Collected data ::
>>

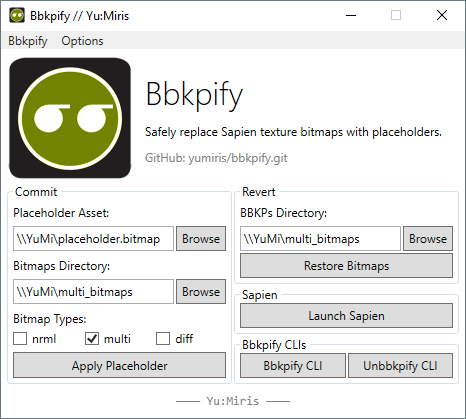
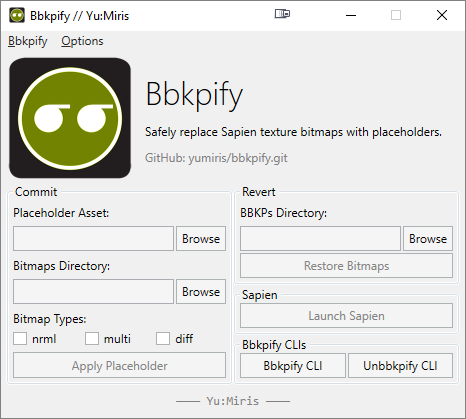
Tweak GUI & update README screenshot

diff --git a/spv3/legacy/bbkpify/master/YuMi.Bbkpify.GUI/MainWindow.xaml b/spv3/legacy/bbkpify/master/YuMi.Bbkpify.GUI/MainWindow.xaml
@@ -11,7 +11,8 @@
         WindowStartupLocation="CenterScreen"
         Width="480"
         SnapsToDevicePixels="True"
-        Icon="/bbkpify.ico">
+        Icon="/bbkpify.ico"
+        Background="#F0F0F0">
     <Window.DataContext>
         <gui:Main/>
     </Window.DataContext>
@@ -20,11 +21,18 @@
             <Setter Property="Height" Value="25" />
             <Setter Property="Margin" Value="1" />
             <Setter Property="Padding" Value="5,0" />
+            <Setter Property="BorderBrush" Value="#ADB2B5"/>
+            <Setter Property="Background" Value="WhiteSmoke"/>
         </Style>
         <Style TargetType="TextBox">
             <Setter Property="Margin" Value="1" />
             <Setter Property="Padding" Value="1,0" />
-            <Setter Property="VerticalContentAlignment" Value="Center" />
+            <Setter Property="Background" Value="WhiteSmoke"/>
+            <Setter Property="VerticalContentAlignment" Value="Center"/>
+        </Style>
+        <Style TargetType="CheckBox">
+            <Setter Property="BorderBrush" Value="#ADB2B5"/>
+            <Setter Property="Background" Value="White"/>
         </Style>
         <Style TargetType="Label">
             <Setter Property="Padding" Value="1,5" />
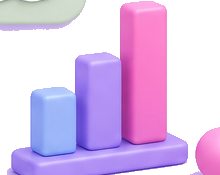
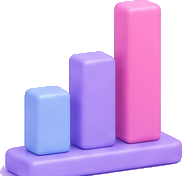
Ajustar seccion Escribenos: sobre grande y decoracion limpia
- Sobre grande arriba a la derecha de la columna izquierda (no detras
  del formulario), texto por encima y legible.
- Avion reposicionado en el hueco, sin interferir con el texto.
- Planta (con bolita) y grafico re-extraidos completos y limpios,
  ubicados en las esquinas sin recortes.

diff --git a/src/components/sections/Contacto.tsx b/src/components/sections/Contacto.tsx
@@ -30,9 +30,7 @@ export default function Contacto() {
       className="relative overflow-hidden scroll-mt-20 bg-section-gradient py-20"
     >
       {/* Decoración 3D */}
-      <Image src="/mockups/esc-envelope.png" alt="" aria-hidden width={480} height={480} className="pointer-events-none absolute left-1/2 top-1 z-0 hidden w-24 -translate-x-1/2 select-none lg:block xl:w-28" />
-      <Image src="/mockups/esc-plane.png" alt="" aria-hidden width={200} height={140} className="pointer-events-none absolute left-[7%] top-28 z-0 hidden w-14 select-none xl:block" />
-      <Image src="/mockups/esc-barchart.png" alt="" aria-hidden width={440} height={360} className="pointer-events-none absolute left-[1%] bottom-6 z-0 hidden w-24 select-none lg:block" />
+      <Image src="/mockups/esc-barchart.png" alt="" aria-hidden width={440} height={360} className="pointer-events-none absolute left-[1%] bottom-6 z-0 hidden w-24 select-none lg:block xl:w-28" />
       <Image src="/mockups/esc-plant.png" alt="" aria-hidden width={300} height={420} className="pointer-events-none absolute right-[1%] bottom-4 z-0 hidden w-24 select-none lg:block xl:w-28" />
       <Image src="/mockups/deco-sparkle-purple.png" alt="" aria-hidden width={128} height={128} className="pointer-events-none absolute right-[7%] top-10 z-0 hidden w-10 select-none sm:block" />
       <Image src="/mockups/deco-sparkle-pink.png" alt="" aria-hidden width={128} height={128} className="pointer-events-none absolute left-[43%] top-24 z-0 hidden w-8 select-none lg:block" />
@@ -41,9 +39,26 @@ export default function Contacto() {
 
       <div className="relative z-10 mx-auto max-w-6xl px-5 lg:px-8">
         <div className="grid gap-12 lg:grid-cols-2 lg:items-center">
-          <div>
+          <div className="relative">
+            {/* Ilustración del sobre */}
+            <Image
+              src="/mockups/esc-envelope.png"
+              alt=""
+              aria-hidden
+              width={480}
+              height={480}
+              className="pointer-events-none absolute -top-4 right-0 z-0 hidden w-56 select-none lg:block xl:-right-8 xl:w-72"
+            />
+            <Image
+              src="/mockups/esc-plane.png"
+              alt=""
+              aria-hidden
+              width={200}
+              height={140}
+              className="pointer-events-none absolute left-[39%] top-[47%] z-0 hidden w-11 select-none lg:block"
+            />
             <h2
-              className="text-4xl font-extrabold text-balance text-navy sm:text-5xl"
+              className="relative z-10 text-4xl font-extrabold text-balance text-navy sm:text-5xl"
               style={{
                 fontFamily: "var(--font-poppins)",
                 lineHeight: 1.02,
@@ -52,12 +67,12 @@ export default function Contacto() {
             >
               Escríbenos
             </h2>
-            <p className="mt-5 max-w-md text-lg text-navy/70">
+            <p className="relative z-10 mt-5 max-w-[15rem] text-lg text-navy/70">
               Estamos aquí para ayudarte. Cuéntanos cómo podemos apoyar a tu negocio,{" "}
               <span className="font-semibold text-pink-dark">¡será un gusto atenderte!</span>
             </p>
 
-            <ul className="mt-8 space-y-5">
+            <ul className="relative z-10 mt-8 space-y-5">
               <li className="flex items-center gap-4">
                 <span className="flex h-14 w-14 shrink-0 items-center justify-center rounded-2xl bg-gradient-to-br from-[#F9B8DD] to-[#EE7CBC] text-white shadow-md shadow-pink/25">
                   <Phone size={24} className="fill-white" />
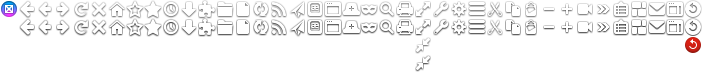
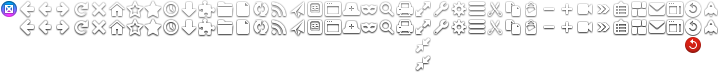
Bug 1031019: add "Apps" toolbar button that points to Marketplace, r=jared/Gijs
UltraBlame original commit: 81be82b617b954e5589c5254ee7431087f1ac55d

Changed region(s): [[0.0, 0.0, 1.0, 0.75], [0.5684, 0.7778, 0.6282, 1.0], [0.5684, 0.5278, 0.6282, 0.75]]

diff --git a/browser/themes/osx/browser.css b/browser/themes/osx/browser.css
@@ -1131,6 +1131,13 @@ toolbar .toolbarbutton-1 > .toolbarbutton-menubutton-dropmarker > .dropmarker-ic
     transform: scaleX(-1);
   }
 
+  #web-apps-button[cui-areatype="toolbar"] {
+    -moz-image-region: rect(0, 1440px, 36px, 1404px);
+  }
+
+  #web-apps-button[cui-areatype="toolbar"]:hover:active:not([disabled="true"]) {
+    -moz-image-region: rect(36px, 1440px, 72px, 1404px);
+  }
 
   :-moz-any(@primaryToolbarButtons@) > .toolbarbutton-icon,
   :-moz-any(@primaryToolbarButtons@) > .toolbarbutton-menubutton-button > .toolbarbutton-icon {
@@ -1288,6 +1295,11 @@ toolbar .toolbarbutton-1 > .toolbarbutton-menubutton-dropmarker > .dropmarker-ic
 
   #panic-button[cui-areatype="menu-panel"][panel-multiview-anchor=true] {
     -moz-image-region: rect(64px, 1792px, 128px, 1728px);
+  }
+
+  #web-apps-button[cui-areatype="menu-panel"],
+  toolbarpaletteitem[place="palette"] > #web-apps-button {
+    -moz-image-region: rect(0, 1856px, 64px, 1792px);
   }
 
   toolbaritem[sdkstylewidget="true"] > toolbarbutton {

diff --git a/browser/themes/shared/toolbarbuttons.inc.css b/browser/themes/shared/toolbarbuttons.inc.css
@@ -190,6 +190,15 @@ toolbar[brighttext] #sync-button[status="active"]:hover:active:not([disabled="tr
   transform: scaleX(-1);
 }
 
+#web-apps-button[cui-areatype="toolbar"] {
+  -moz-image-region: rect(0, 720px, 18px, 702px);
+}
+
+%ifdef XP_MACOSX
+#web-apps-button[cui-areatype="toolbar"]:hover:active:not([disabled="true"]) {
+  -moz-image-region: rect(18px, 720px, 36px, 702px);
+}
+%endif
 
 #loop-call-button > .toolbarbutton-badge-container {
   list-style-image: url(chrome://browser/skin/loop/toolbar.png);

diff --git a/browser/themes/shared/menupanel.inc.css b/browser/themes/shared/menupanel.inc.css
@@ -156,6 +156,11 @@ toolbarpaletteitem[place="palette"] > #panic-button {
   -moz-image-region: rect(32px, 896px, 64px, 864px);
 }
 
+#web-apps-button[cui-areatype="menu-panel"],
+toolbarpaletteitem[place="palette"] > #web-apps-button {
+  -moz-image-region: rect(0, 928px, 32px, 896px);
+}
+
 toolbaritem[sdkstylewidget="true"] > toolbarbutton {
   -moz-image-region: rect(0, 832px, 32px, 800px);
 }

<<

What this exercise asks for is every line of the data above with the word "grande".

Answer for the task ::
Ajustar seccion Escribenos: sobre grande y decoracion limpia
- Sobre grande arriba a la derecha de la columna izquierda (no detras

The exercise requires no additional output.